Developing Asia will barely grow in 2020 as containment measures to address the COVID-19 pandemic hamper economic activity and weaken external demand, according to a new set of forecasts from the Asian Development Bank - Photo by ADB

JAKARTA (TheInsiderStories) – The Asian Development Bank (ADB), together with other development finance institutions (DFIs) reported used about US$1.2 billion in concessional funds to support nearly $9 billion in private investment projects in emerging markets in 2017.

These projects included $3.9 billion of commercial financing from DFIs as well as $3.3 billion from private lenders and investors, according to a new DFI report that highlights how blended concessional finance can be key to mobilizing private investment in challenging environments.

Blended concessional finance involves combining concessional funds with private sector and DFI commercial financing, also allows DFIs to support private sector investment in order for investors and lenders to provide financing to projects that they would normally not be able to, particularly in higher-risk countries.

The report highlights that projects financed by DFIs are increasingly leveraging this type of financing to channel private investment into challenging markets particularly in low and lower-middle-income countries.

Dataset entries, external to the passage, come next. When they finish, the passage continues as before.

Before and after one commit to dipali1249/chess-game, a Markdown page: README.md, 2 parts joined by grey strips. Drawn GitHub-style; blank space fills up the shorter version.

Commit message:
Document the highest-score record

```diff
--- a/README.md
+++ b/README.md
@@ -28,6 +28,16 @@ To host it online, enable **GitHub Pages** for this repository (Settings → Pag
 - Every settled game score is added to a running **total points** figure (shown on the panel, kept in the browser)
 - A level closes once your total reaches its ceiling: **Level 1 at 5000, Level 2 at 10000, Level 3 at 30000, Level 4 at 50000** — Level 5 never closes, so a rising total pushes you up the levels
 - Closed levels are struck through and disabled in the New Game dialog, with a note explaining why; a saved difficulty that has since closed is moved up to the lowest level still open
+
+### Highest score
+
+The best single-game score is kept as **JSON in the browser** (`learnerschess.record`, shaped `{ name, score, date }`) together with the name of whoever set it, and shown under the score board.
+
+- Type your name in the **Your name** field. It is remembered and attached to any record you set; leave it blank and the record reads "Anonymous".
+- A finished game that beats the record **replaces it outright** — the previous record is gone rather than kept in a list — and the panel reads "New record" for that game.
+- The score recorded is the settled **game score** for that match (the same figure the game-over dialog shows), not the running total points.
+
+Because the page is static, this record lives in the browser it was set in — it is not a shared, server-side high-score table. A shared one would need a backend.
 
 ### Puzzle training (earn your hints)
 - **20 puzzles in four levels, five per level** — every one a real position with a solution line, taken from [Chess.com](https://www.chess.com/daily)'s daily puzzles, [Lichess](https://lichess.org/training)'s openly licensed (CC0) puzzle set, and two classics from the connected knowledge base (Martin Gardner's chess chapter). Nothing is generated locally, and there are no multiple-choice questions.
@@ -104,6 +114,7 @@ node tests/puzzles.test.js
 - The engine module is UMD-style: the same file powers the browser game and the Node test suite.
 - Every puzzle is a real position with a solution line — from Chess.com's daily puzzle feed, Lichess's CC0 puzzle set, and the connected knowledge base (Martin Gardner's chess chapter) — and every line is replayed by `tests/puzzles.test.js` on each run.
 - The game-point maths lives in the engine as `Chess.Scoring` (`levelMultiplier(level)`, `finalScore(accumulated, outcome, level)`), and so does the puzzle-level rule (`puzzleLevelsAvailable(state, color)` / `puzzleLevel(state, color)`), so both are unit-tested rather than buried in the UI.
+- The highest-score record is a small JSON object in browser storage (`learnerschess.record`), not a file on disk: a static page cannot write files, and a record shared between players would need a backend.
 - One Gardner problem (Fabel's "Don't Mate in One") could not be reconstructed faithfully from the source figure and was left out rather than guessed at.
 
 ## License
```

In 2017, 80 percent of ADB’s blended concessional finance transactions were in lower-middle-income countries, including a new geothermal project that will pioneer the use of dual flash geothermal technology in Indonesia, which increases resource utilization.

The report also notes best practices and improvements in governance, decision-making processes, documentation, training, and effective monitoring to ensure concessional funds are used efficiently.

Indonesia as a developing nation continues financing the current infrastructural development, – Islamic Commercial Finance and Islamic Social Finance that are significant. However, in order to be successful, there is substantial need to maximize the role of private sector by providing space and heightening public participation.

“Indonesia has enjoyed strong economic growth and is making significant advancements in its efforts to end extreme poverty,” said the World Bank Group President Jim Yong Kim in his opening remarks at the 2018 Annual Meetings.

Indonesia’s GDP per capita has risen from 785 dollars in $2,000 to more than $3,800 in 2017. And the poverty rate here has been cut nearly in half – from 19.1 per cent in 2000 to 9.8 per cent today.